Tegner's flute leads off the opening notes of Stereo's first track, the instrumental "Sisters," a good way of demonstrating what helps them stand out from the early '90s U.K. shoegazing crowd. Blind Mr. Jones' fusion of fuzzblast and melancholy Cure-inspired undercurrents continues to serve them in good stead on the quintet's full debut record, and though the album is not a truly great one, it's definitely very good. Not much immediately distinguishes them from their contemporaries per se -- they lack the hushed gravitas of Slowdive or Chapterhouse's increasing embrace of technological means to achieve similar ends. But with what they've got, they know how to kick up a storm more often than not, while Tegner adds a lovely element of pastoralism and sweet performance to temper the din. James Franklin's lead and Richard Moore's rhythm guitars do the rest of the skybound business quite nicely, while Teversham's bass and John White's drums keep the pace going well enough (Teversham in particular betrays his Simon Gallup/Peter Hook playing roots more than once). If Teversham's lyrics aren't much beyond general blissout romance, they at least suit the songs, which often do more with the sentiments than the singing, which is not always as strong here as on the earlier EPs. Nearly everything on Stereo will be manna to shoegazing fanatics, but all-around standouts appear as well. "Regular Disease" has a particularly strong guitar line mixed with a lovely wash of effects, while the appropriately paced "Unforgettable Waltz" and the quietly triumphant feeling of the final, untitled bonus track. One interesting touch is the low-key but still striking cover version halfway through -- "Lonesome Boatman," a neo-Celtic folk classic from 1980 by the Furey Brothers.
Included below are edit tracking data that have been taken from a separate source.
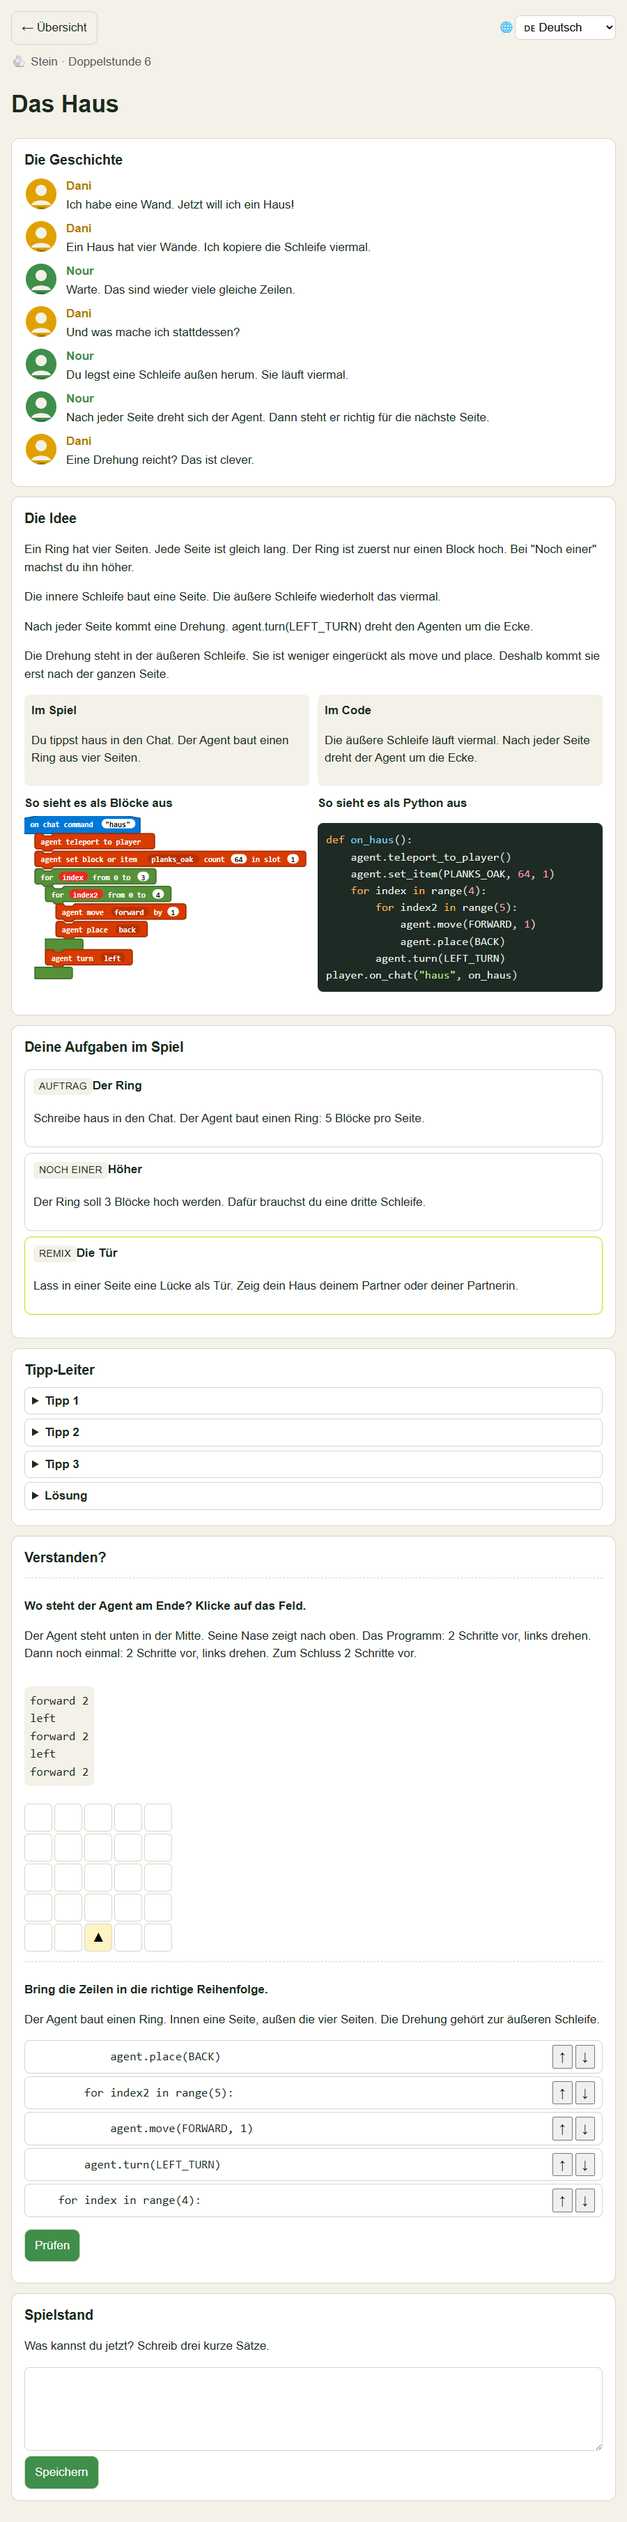
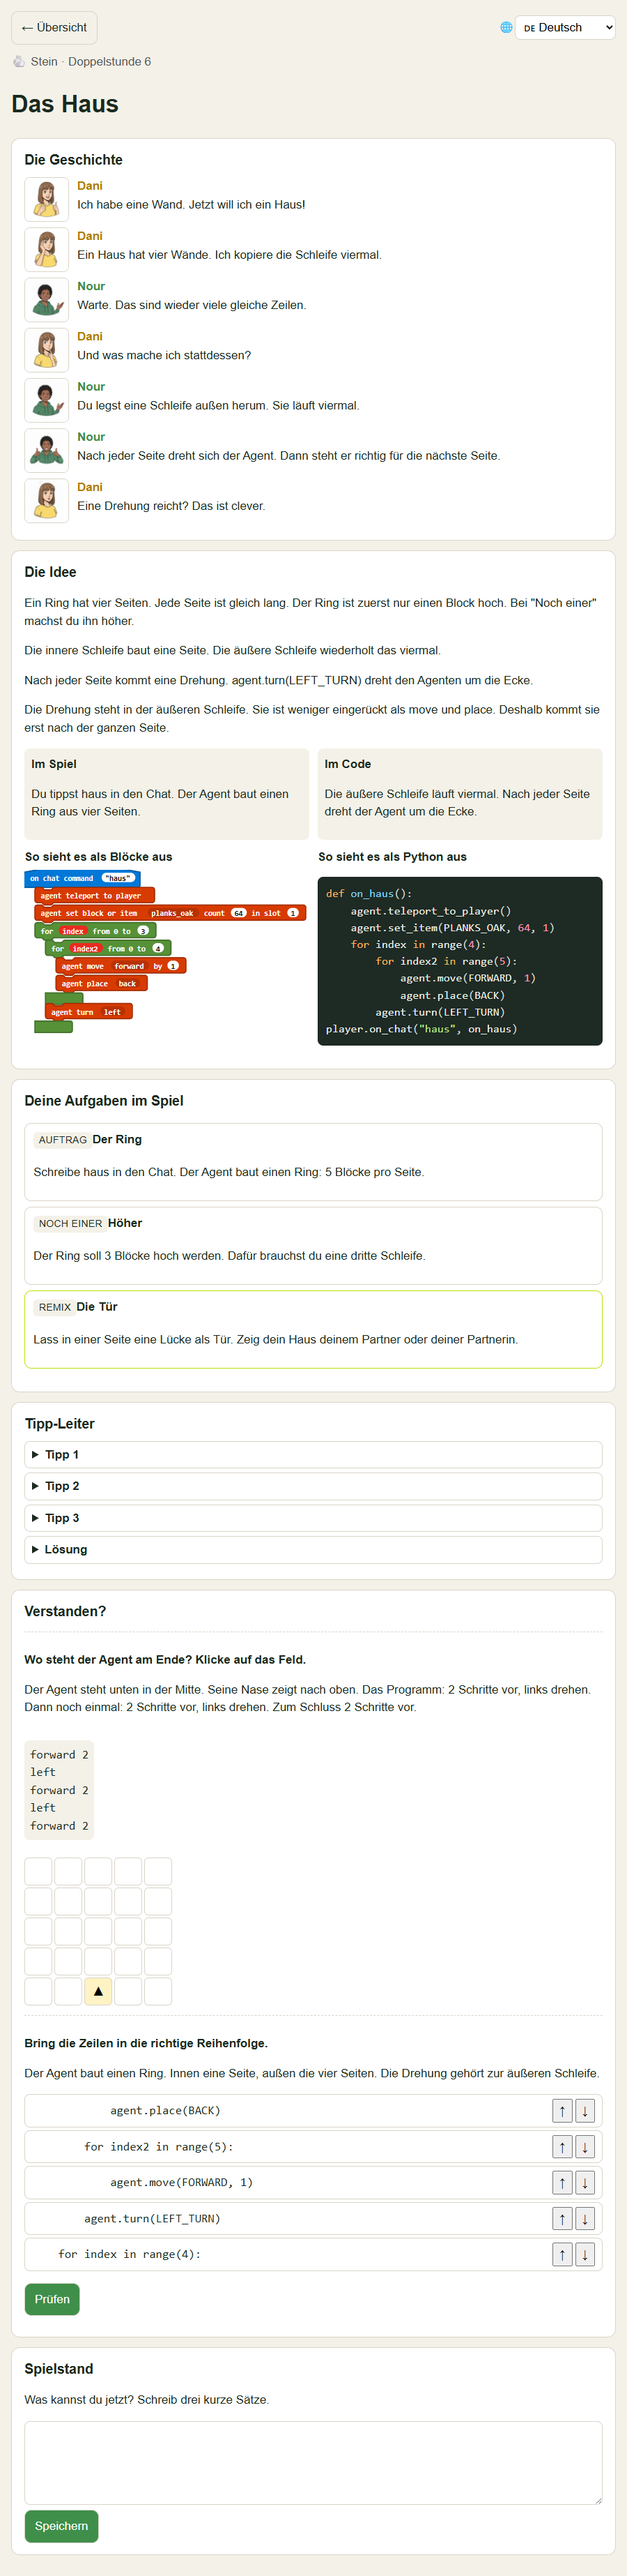
feat(story): comic characters Nour and Dani, five poses each
Ten portraits (erklaerend, fragend, begeistert, nachdenklich, ueberrascht)
generated from the approved reference images with gemini-2.5-flash-image
(0.40 USD, task total 0.48 USD), palette-reduced with sharp (2.24 -> 0.68 MB).

StoryPanel picks the portrait by who and mood via import.meta.glob and falls
back to the SVG silhouette when no file matches; reference images are excluded
from the bundle. Portrait raised to 64px so the expressions are legible.

Heights re-measured with the larger portraits and iframeHeight updated per the
documented rule (max over six languages + 15 %, rounded to 50); box course
rebuilt twice (labels cmid 135-140, second run unchanged), box smoke 13/13,
app smoke 36/36, 161 tests. Station screenshots in docs/ refreshed.

Claude-Session: https://claude.ai/code/session_012kXnMiLuDz6YFsehfiupdK

diff --git a/src/data/stations.js b/src/data/stations.js
@@ -12,12 +12,13 @@ export const ETAPPEN = [
 
 // iframeHeight je Station: gemessen am 04.09.2026 mit scripts/measure-heights.mjs bei 750px
 // Breite (die iframe-Breite in der Box), Maximum ueber alle sechs Sprachen + 15%, auf 50
-// gerundet (Final-Review-Fix A, Punkt 1 — ersetzt die vorher geschaetzten Werte).
+// gerundet (Final-Review-Fix A, Punkt 1 — ersetzt die vorher geschaetzten Werte). Zuletzt
+// nachgemessen nach Task 6 Phase B (Story-Portraits 64px statt 48px: +60 bis +90px je Station).
 export const STATIONS = {
   s01: {
     etappe: 'holz',
     ds: 1,
-    iframeHeight: 4600,
+    iframeHeight: 4700,
     // Entwurf nach der MakeCode-Python-API; Gegenpruefung im Browser-Editor (minecraft.makecode.com, Bloecke -> Python) steht noch aus.
     python: `def on_hi():
     agent.teleport_to_player()
@@ -48,7 +49,7 @@ player.on_chat("hi", on_hi)`,
   s02: {
     etappe: 'holz',
     ds: 2,
-    iframeHeight: 5100,
+    iframeHeight: 5150,
     // Entwurf nach der MakeCode-Python-API; Gegenpruefung im Browser-Editor (minecraft.makecode.com, Bloecke -> Python) steht noch aus.
     python: `def on_weg():
     agent.teleport_to_player()
@@ -98,7 +99,7 @@ player.on_chat("weg", on_weg)`,
   s03: {
     etappe: 'holz',
     ds: 3,
-    iframeHeight: 5100,
+    iframeHeight: 5150,
     bossCheck: { key: 'boss-holz', gradeMax: 100 },
     // Entwurf nach der MakeCode-Python-API; Gegenpruefung im Browser-Editor (minecraft.makecode.com, Bloecke -> Python) steht noch aus.
     python: `def on_weg():
@@ -158,7 +159,7 @@ player.on_chat("turm", on_turm)`,
   s04: {
     etappe: 'stein',
     ds: 4,
-    iframeHeight: 4950,
+    iframeHeight: 5000,
     // Entwurf nach der MakeCode-Python-API; Gegenpruefung im Browser-Editor (minecraft.makecode.com, Bloecke -> Python) steht noch aus.
     python: `def on_mauer():
     agent.teleport_to_player()
@@ -199,7 +200,7 @@ player.on_chat("mauer", on_mauer)`,
   s05: {
     etappe: 'stein',
     ds: 5,
-    iframeHeight: 5150,
+    iframeHeight: 5250,
     // Entwurf nach der MakeCode-Python-API; Gegenpruefung im Browser-Editor (minecraft.makecode.com, Bloecke -> Python) steht noch aus.
     python: `def on_wand():
     agent.teleport_to_player()
@@ -257,7 +258,7 @@ player.on_chat("wand", on_wand)`,
   s06: {
     etappe: 'stein',
     ds: 6,
-    iframeHeight: 5100,
+    iframeHeight: 5200,
     bossCheck: { key: 'boss-stein', gradeMax: 100 },
     // Entwurf nach der MakeCode-Python-API; Gegenpruefung im Browser-Editor (minecraft.makecode.com, Bloecke -> Python) steht noch aus.
     python: `def on_haus():

diff --git a/src/components/StoryPanel.jsx b/src/components/StoryPanel.jsx
@@ -1,10 +1,25 @@
-import nour from '../assets/characters/nour.svg';
-import dani from '../assets/characters/dani.svg';
+import nourSvg from '../assets/characters/nour.svg';
+import daniSvg from '../assets/characters/dani.svg';
 import Support from './Support.jsx';
 import { pair } from '../lib/bilingual.js';
 
-const FACE = { nour, dani };
+// Alle Posen-Portraits auf einmal einsammeln. Vite loest import.meta.glob zur
+// Bauzeit in feste Imports auf; der Schluessel ist der relative Pfad. Die
+// Referenzbilder (*-ref.png) sind nur Vorlage fuer die Generierung und bleiben
+// draussen, damit sie nicht mit ins Bundle wandern.
+const PORTRAITS = import.meta.glob(
+  ['../assets/characters/*-*.png', '!**/*-ref.png'],
+  { eager: true, import: 'default' },
+);
+const SILHOUETTE = { nour: nourSvg, dani: daniSvg };
 const NAME = { nour: 'Nour', dani: 'Dani' };
+
+// Portrait zu Figur und Stimmung. Fehlt die Datei (oder traegt die Zeile keine
+// mood), bleibt die SVG-Silhouette - eine neue Stimmung im Content kann das
+// Panel so nie brechen, sie zeigt nur vorerst kein Gesicht.
+function face(who, mood) {
+  return PORTRAITS[`../assets/characters/${who}-${mood}.png`] ?? SILHOUETTE[who];
+}
 
 export default function StoryPanel({ lines, short, ui, sui, showSupport }) {
   return (
@@ -12,7 +27,7 @@ export default function StoryPanel({ lines, short, ui, sui, showSupport }) {
       <h2 id="story-h">{pair(ui.storyHeading, sui?.storyHeading)}</h2>
       {lines.map((l, i) => (
         <div key={i} className={`bubble bubble-${l.who}`}>
-          <img src={FACE[l.who]} alt="" width="48" height="48" />
+          <img src={face(l.who, l.mood)} alt="" width="64" height="64" />
           <div>
             <strong>{NAME[l.who]}</strong>
             <p>{l.text}</p>

diff --git a/tests/storypanel.test.jsx b/tests/storypanel.test.jsx
@@ -1,0 +1,33 @@
+import fs from 'node:fs';
+import path from 'node:path';
+import { render } from '@testing-library/react';
+import StoryPanel from '../src/components/StoryPanel.jsx';
+import daniSvg from '../src/assets/characters/dani.svg';
+
+const ui = { storyHeading: 'Story' };
+const MOODS = ['erklaerend', 'fragend', 'begeistert', 'nachdenklich', 'ueberrascht'];
+
+function renderLines(lines) {
+  return render(<StoryPanel lines={lines} ui={ui} showSupport={false} />);
+}
+
+test('Panel zeigt das Comic-Portrait passend zu who und mood', () => {
+  const { container } = renderLines([{ who: 'nour', mood: 'erklaerend', text: 'Der Agent versteht nur Code.' }]);
+  expect(container.querySelector('img[src*="nour-erklaerend"]')).not.toBeNull();
+});
+
+test('ohne passendes Portrait faellt das Panel auf die SVG-Silhouette zurueck', () => {
+  // Kleine SVGs liefert Vite als data-URI, deshalb gegen den importierten Wert
+  // pruefen statt gegen den Dateinamen.
+  const { container } = renderLines([{ who: 'dani', mood: 'tanzend', text: 'Was?' }]);
+  expect(container.querySelector('img').getAttribute('src')).toBe(daniSvg);
+});
+
+test('jede Stimmung aus den Inhalten hat fuer beide Figuren ein Portrait', () => {
+  const dir = path.resolve(__dirname, '..', 'src', 'assets', 'characters');
+  for (const who of ['nour', 'dani']) {
+    for (const mood of MOODS) {
+      expect(fs.existsSync(path.join(dir, `${who}-${mood}.png`)), `${who}-${mood}.png fehlt`).toBe(true);
+    }
+  }
+});

diff --git a/tests/course-def.test.js b/tests/course-def.test.js
@@ -63,9 +63,9 @@ test('Willkommen: Sprachwahl-Label ohne mlang, alle Sprachen untereinander', () 
 test('iframe-Hoehe kommt aus iframeHeight der Station, gleiche Hoehe fuer jede Sprache', () => {
   const holz = def.sections[2];
   const label = holz.items.find((i) => i.key === 's02-station');
-  expect(STATIONS.s02.iframeHeight).toBe(5100);
-  expect(label.html).toContain('height="5100"');
-  expect(label.html).not.toContain('height="5610"');
+  expect(STATIONS.s02.iframeHeight).toBe(5150);
+  expect(label.html).toContain('height="5150"');
+  expect(label.html).not.toContain('height="5665"');
   // Final-Review-Fix C, 2026-09-04: "toContain" belegt nur, dass die Hoehe irgendwo auftaucht —
   // nicht, dass sie fuer jede der sechs LANGS-Sprachen gesetzt ist. Zaehlen statt nur enthalten.
   // Ein rohes `height="X"`-Zaehlen laeuft auf 7 hinaus: mlang() haengt hinter den sechs

diff --git a/src/styles.css b/src/styles.css
@@ -47,6 +47,7 @@ p, li, h1, h2, h3, h4, strong {
 .crumb { color: #555; margin: 0; }
 .title-support { font-weight: normal; color: #555; }
 .bubble { display: flex; gap: 12px; align-items: flex-start; margin: 8px 0; }
+.bubble img { flex: none; border-radius: 8px; border: 1px solid var(--line); background: #fff; }
 .bubble p { margin: 2px 0 0; }
 .bubble-nour strong { color: var(--accent); }
 .bubble-dani strong { color: #b07d00; }

diff --git a/docs/plans/2026-09-03-code-welt-02-holz-stein.md b/docs/plans/2026-09-03-code-welt-02-holz-stein.md
@@ -550,11 +550,11 @@ Blocks entsprechend. Aufgaben: Auftrag Ring 5×5; Noch einer: Ring 3 hoch (dritt
 - Verfahren: (1) Skill `media-factory` laden, `generators/ai-image.md` und `cost-tracker.md` folgen; (2) je Figur ein Referenzbild (Nano Banana, ~0,04 USD) mit festem Prompt (Alter 17, Kleidung, Haarfarbe, Comic, klare Konturen, kein Text); Dirk sieht das Referenzbild (Datei) und gibt frei; (3) fünf Posen je Figur mit dem Referenzbild als Bildeingabe und dem Posen-Prompt; (4) Kosten je Aufruf protokollieren; Abbruch bei 5 USD.
 - Prompt-Kern Nour: „17-year-old student, warm confident smile, short dark curly hair, hoodie in forest green, comic illustration, flat colours, clean outlines, white background, bust portrait". Dani: „17-year-old student, curious wide eyes, straight brown hair with a fringe, yellow t-shirt, same style". Posen: erklärend (Hand erhoben), fragend (Kopf schief, Finger am Kinn), begeistert (beide Daumen hoch), nachdenklich (Hand am Kopf), überrascht (offener Mund).
 
-- [ ] **Step 1:** `scripts/characters.mjs` (liest `GOOGLE_API_KEY` aus `../docker/.env`, `--who nour --pose erklaerend --ref path`), Kostenanzeige vor jedem Aufruf, JSONL-Log, Datei schreiben.
-- [ ] **Step 2:** Referenzbilder erzeugen → **Stopp: Dirk-Freigabe** der beiden Referenzen (Dateien zeigen).
-- [ ] **Step 3:** zehn Posen erzeugen; Sichtprüfung auf Konsistenz (Haare, Kleidung); bei Ausreißern einmal neu (Budget prüfen).
-- [ ] **Step 4:** `StoryPanel` mit `mood`; `content/de.js` Dialoge bekommen `mood`; Test: Panel rendert `img[src*="nour-erklaerend"]`.
-- [ ] **Step 5:** Commit `feat(story): comic characters Nour and Dani, five poses each` + Kostenzeile im Report.
+- [x] **Step 1:** `scripts/characters.mjs` (liest `GOOGLE_API_KEY` aus `../docker/.env`, `--who nour --pose erklaerend --ref path`), Kostenanzeige vor jedem Aufruf, JSONL-Log, Datei schreiben.
+- [x] **Step 2:** Referenzbilder erzeugen → **Stopp: Dirk-Freigabe** der beiden Referenzen (Dateien zeigen).
+- [x] **Step 3:** zehn Posen erzeugen; Sichtprüfung auf Konsistenz (Haare, Kleidung); bei Ausreißern einmal neu (Budget prüfen).
+- [x] **Step 4:** `StoryPanel` mit `mood`; `content/de.js` Dialoge bekommen `mood`; Test: Panel rendert `img[src*="nour-erklaerend"]`.
+- [x] **Step 5:** Commit `feat(story): comic characters Nour and Dani, five poses each` + Kostenzeile im Report.
 
 ---
 

diff --git a/README.md b/README.md
@@ -82,7 +82,7 @@ Final-Review-Fix A):
 **Plan 2 (Holz und Stein) fertig:** sechs Stationen (DS 1–6) in sechs Sprachen, Block-Ansicht
 (SVG, live aus den Stationsdaten gezeichnet — kein manueller Screenshot mehr), zwei Boss-Checks
 (Aufgaben mit Online-Text), zwei Badges (Holz, Stein), Forum „Fragen an Nour", Lehrkraft-Abschnitt
-(Setup, Weltbauplan, Stundenverläufe DS 1–6), Referenzbilder für Nour und Dani. Box-Kurs 10 gebaut, Gesamtlauf
+(Setup, Weltbauplan, Stundenverläufe DS 1–6), Comic-Portraits für Nour und Dani in fünf Stimmungen. Box-Kurs 10 gebaut, Gesamtlauf
 (`moodle:build` ×2, `apply-completion.sh`, `reset-badges.php`, `moodle:postbuild` ×2) durch, Badges
 Holz und Stein je über den echten Lernpfad nachgewiesen (`npm run moodle:smoke:learner`, als
 `schueler1`: drei Quizze mit 100 %, echte Boss-Check-Abgabe, Badge sofort verliehen — ohne
@@ -91,8 +91,11 @@ als Prozentzahl (100/0) statt als Anteil (1.0/0.0) durch, Moodle wertete dadurch
 statt 100 % — behoben (Final-Review-Fix B), alle sechs Quizze mit korrigierten Fraktionen neu
 angelegt. App-Smoke (36 Checks) und Box-Smoke (13 Checks) je dreimal hintereinander grün.
 
-Charaktere: Referenzbilder für Nour und Dani liegen vor (0,08 USD), die zehn Posen (fünf je
-Figur) folgen nach Dirks Freigabe. Übersetzung der sechs Stationen in fünf Sprachen: 2,81 USD.
+Charaktere: je Figur ein Referenzbild und fünf Posen (erklärend, fragend, begeistert,
+nachdenklich, überrascht) per `scripts/characters.mjs` (Nano Banana, 0,48 USD gesamt); das
+Story-Panel wählt das Portrait nach `mood` und fällt auf die SVG-Silhouette zurück, wenn eine Datei
+fehlt. Die PNGs sind palettenreduziert (512×512, ~50–80 KB statt ~220 KB). Übersetzung der sechs
+Stationen in fünf Sprachen: 2,81 USD.
 
 Nicht in Plan 2: Audio, Cheat-Sheets, Glossar-Vollausbau (Phase 5), Deploy (Phase 6), Etappen ab
 Eisen.
@@ -104,6 +107,5 @@ Eisen.
 - Weltdatei „ankunft" im Editor bauen (Bauplan + Bauskript liegen bereit), als `.mcworld`
   exportieren, in den Lehrkraft-Ordner „Weltdateien" hochladen.
 - uk- und ar-Übersetzung von Muttersprachler:in gegenlesen lassen.
-- Referenzbilder Nour/Dani freigeben, damit Phase B (Posen) starten kann.
 
-Nächster Schritt: Charaktere Phase B nach Freigabe, danach Plan 3 (Eisen) oder Phase 5/6.
+Nächster Schritt: Plan 3 (Eisen), danach Phase 5/6.

diff --git a/docs/lehrkraft-probelauf.md b/docs/lehrkraft-probelauf.md
@@ -121,7 +121,7 @@ Bitte beim Durchlauf auf diese Punkte achten und zurückmelden:
 - [ ] **Reihenfolge:** Ergibt der Aufbau innerhalb einer Station Sinn (Dialog → Konzept →
       Aufgabe → Tipp-Leiter → Übungen → Quiz)? Wirkt eine Station zu lang oder zu kurz?
 - [ ] **Bilder:** Sehen die Block-Ansichten so aus, wie du sie in MakeCode erwarten würdest?
-      Sind Nour/Dani (Referenzbilder) stimmig?
+      Passen die Gesichter von Nour und Dani zur jeweiligen Dialogzeile (Stimmung)?
 - [ ] **Höhe des iframes je Station:** Muss irgendwo gescrollt werden, obwohl der Inhalt
       eigentlich hineinpassen sollte, oder bleibt unten unnötig viel Leerraum?
 
@@ -154,9 +154,15 @@ bewusste, aber ungeklärte Entscheidung: alle Imperative im Kurs sind maskulin, 
 Form gäbe es nur über einen kompletten Registerwechsel (Verbalnomen statt Imperativ). Wenn das
 störend wirkt, ist das ein eigener kleiner Task.
 
-## Charaktere: Referenzbilder freigeben
+## Charaktere: Posen nachbessern
 
-Nour und Dani stehen als Referenzbilder in `src/assets/characters/` (`nour-ref.png`,
-`dani-ref.png`, je 0,08 USD). Die zehn Posen (fünf je Figur, für Stimmungen wie „erklärt",
-„freut sich" etc.) werden erst erzeugt, wenn du diese beiden Referenzbilder angesehen und
-freigegeben hast — bitte kurz Rückmeldung, dann läuft Phase B.
+Nour und Dani liegen als Referenzbild plus fünf Posen in `src/assets/characters/` (freigegeben
+04.09.2026, 0,48 USD gesamt). Wirkt eine Pose im Panel unpassend, lässt sie sich einzeln neu
+ziehen (~0,04 USD), zum Beispiel:
+
+```
+node scripts/characters.mjs --who dani --pose ueberrascht --ref src/assets/characters/dani-ref.png
+```
+
+Danach die Datei mit `sharp` palettenreduzieren (siehe Ledger, Task 6 Phase B) und den
+App-Smoke laufen lassen.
Tegner's flute perfectly suits its haunting feeling, while White's percussion further adds to the overall atmosphere.
AllMusic Review by Ned Raggett